State how many lines in the entries below hold the string "README", and give nothing besides that number.

Stored data
***

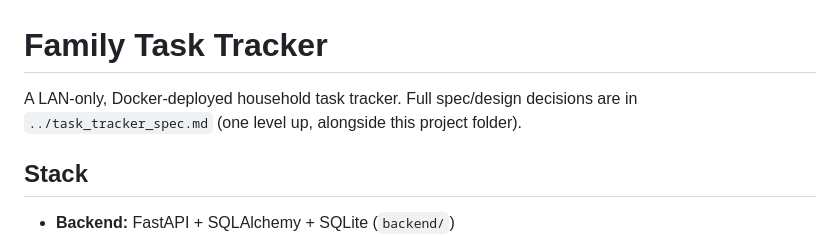
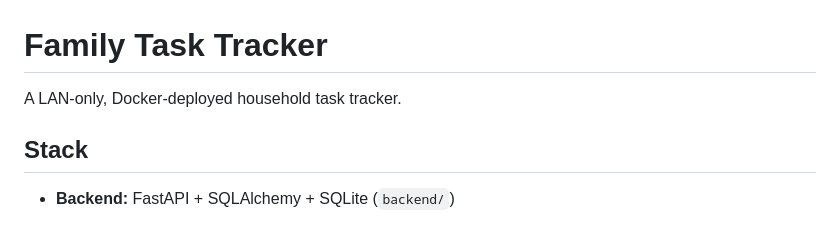
Before and after one commit to Tjsyl/task-tracker, a Markdown page: README.md, the part around the change. Drawn GitHub-style.

```diff
--- a/README.md
+++ b/README.md
@@ -1,7 +1,6 @@
 # Family Task Tracker
 
-A LAN-only, Docker-deployed household task tracker. Full spec/design decisions are
-in `../task_tracker_spec.md` (one level up, alongside this project folder).
+A LAN-only, Docker-deployed household task tracker.
 
 ## Stack
 - **Backend:** FastAPI + SQLAlchemy + SQLite (`backend/`)
```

***

ANSWER FOR THIS EXERCISE
3